He says another consideration will be China policy pivots with its zero-Covid policy and the property market constraining China growth and the China equity markets throughout 2022. Given that China is roughly a third of the EM benchmark, this has consequently been a constraint on the emerging market equity index.

Leading European asset manager Amundi says in its 2023 Outlook that China’s economy could unveil positive surprises in 2023, depending on the outcome of the two main challenges: housing market and Covid-19 policy.

“On the former, we see stabilisation thanks to looser policy, on the latter a gradual relaxation of restrictions. Geopolitical pressure and an intensifying US-China confrontation are key risks.”

Impact investing

Martin Currie’s Head of Stewardship, Sustainability and Impact David Sheasby says impact investing has become significantly more prominent as investors focus on the intentionality of their investments and seek to generate positive impact alongside financial returns. “We expect that investors will look at the role of public equites in generating impact as a key focus for 2023,” he says.

Climate will remain a key issue next year with an increased sense of urgency for action as the window for limiting climate change rapidly closes. Human rights, social issues and inequality will have increased prominence as stewardship topics, with the emergence of regulation in this space, he says.

Group chief investment officer at Amundi Vincent Mortier says long-term ESG themes have been reinforced by the Covid-19 crisis and the Russia-Ukraine war. Amundi’s 2023 Investment Outlook says investors should play the energy transition and food security themes, accelerate the net-zero path, and look for companies that can improve their ESG profile through active engagement.

Female traders look to CFDs

Over the past three years in Australia, CMC Markets has seen a 13% increase in female ALPHA Contracts – For-Difference (CFD) traders.
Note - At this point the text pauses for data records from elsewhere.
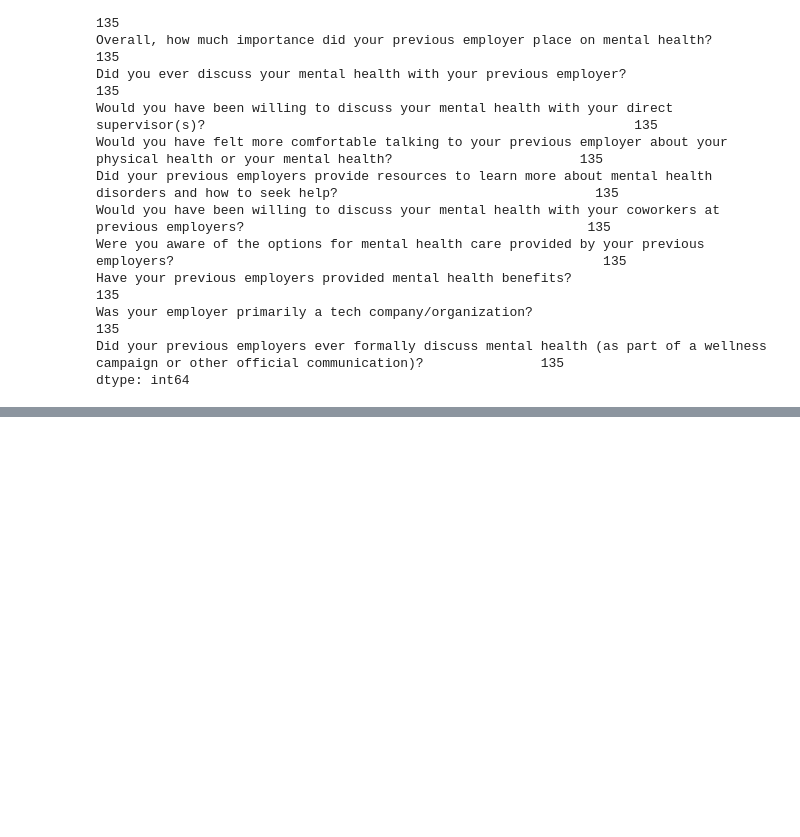
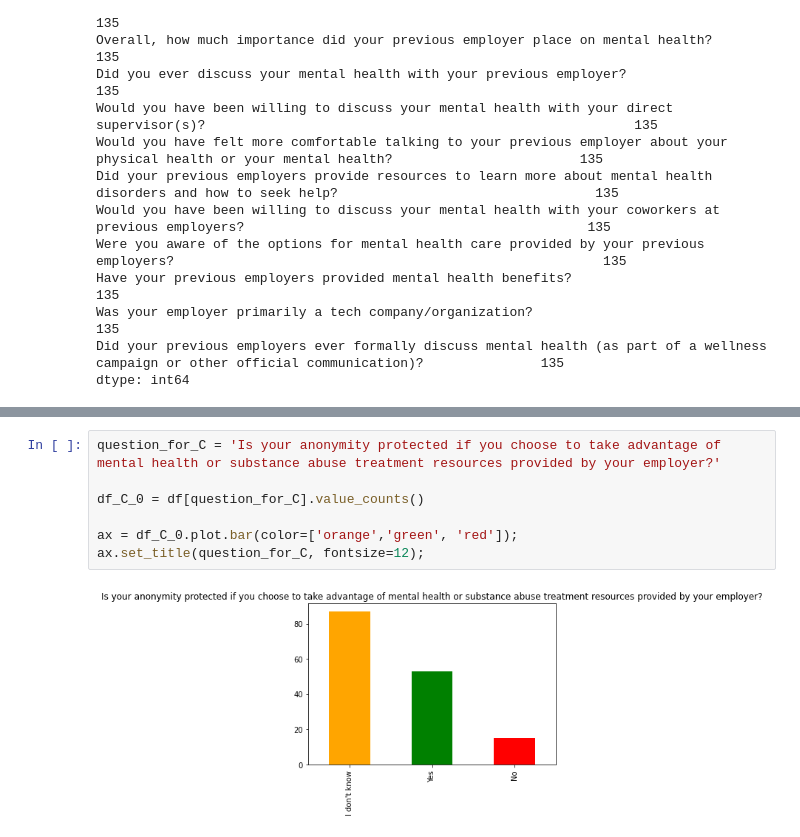
Before and after one commit to zohir/Please-mind-the-mental-illness-gap, a Jupyter notebook: Please-mind-the-mental-illness-gap.ipynb, the cells around one changed output, grey strips where cells are left out. Saved outputs shown, nothing was run; the diff lists cells and outputs as text; blank space fills up the shorter version.

```diff
--- a/Please-mind-the-mental-illness-gap.ipynb
+++ b/Please-mind-the-mental-illness-gap.ipynb
@@ -207,0 +332,9 @@ Would you feel more comfortable talking to your coworkers about your physical he
+# %%
+question_for_C = 'Is your anonymity protected if you choose to take advantage of mental health or substance abuse treatment resources provided by your employer?'
+
+df_C_0 = df[question_for_C].value_counts()
+
+ax = df_C_0.plot.bar(color=['orange','green', 'red']);
+ax.set_title(question_for_C, fontsize=12);
+# %% [output]
+[figure, added]
```
Also changed, not shown: parts of 30 cells of this notebook.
In the same time period, total male ALPHA traders decreased 7% suggesting the rise of the female investor is significant in the once typically male-dominated sector.

Female ALPHA traders (high-volume CFD traders), are identifying opportunities and trading short-term price movements across markets like the ASX 200 index, foreign exchange pairs including AUD/USD, and commodities such as silver, CMC data shows.

“These assets tend to be a popular starting point for traders because they’re familiar. Information and commentary are readily available across not just the media but also our CMC Markets Analysts,” says CMC Markets Senior Sales Trader, Kurt Mayell.

CFDs trade on the price movement of underlying financial assets (such as forex and commodities), and fluctuations in price can be significant, so it pays to stay across market movements, Mayell says.


Australians remain confused about cryptocurrencies and whether to invest of not. High profile company fails have shaken the market, which traded as high as US$64,000 in November 2021, but is currently sitting around US$21,000 a Bitcoin.

While a survey by global cryptocurrency app Luno found 71% of respondents still don’t understand the market or how to invest in it, almost half the number of people surveyed said they were considering adding it to their portfolio.

“One of the benefits of cryptocurrency is that anyone can invest. It was designed to be decentralised, meaning everyone has the power to access, trade and invest in coins. However, like any financial system, it’s imperative that potential investors do their research before entering the market,” said James Logan, Country Manager, Australia, Luno.

This article represents the views only of the interviewees and should not be regarded as the provision of advice of any nature from Forbes Australia.  The article is intended to provide general information only and does not take into account your individual objectives, financial situation or needs. Past performance is not necessarily indicative of future performance. You should seek independent financial and tax advice before making any decision based on this information, the views or information expressed in this article.